TASK REQUIREMENTS: Make a tally of the lines in the records that include the string "ipynb", and give only that number.

★ ★ ★ ★ ★

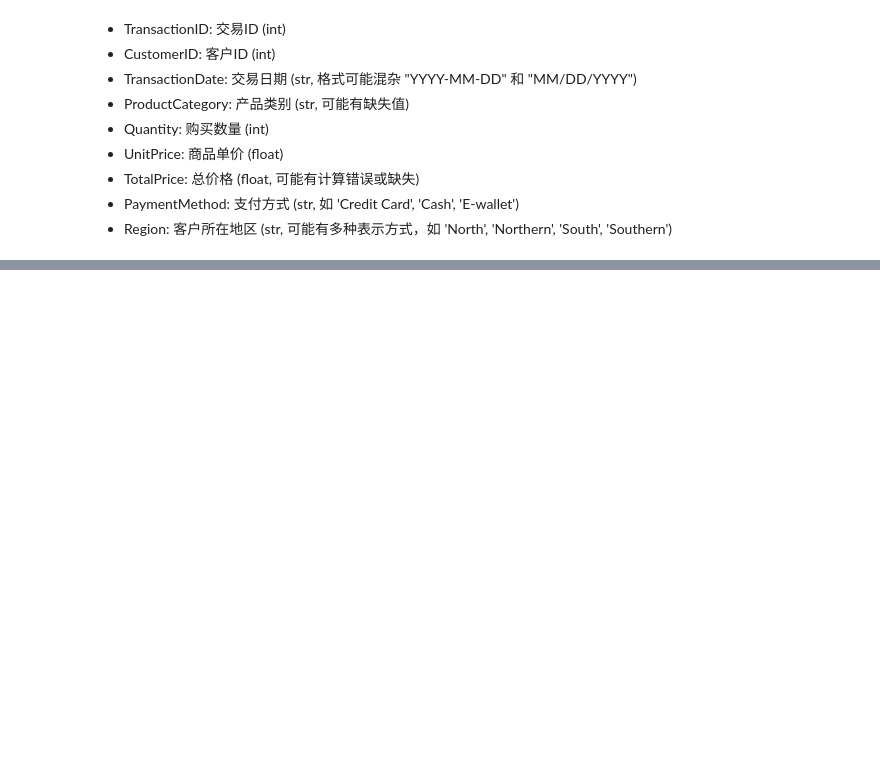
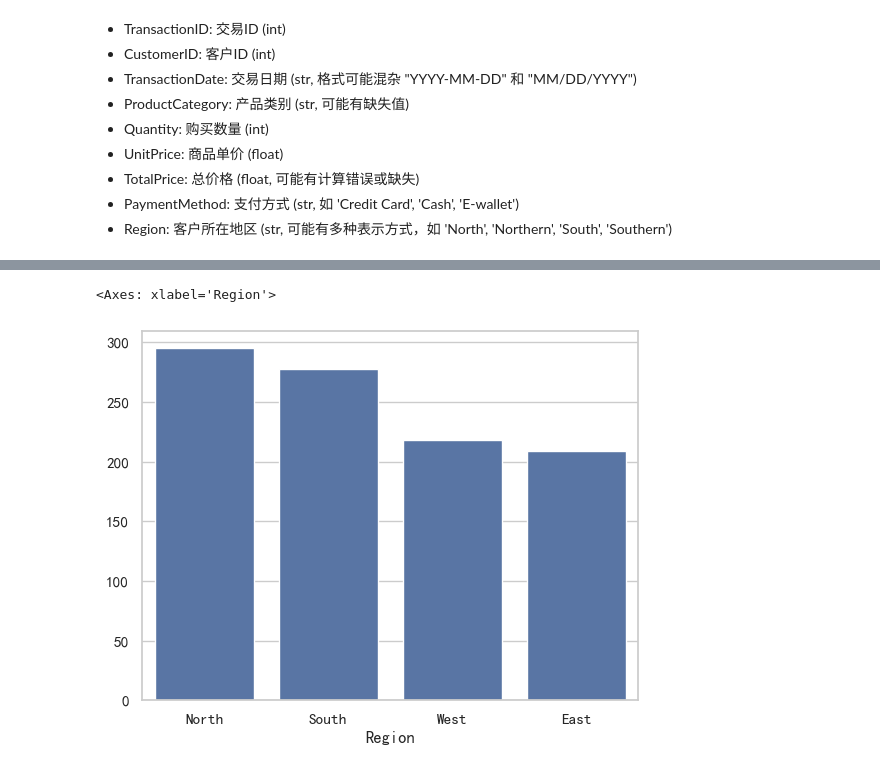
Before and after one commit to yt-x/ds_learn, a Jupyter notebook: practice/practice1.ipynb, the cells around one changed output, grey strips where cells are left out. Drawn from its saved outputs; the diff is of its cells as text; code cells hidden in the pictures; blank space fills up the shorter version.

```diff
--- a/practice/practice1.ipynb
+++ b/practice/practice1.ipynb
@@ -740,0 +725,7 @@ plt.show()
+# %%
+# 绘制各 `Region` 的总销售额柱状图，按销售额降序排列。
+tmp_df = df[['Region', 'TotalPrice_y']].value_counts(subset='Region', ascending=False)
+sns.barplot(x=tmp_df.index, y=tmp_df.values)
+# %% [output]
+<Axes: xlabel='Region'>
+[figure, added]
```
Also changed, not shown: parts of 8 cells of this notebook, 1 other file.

★ ★ ★ ★ ★

RESULT: 3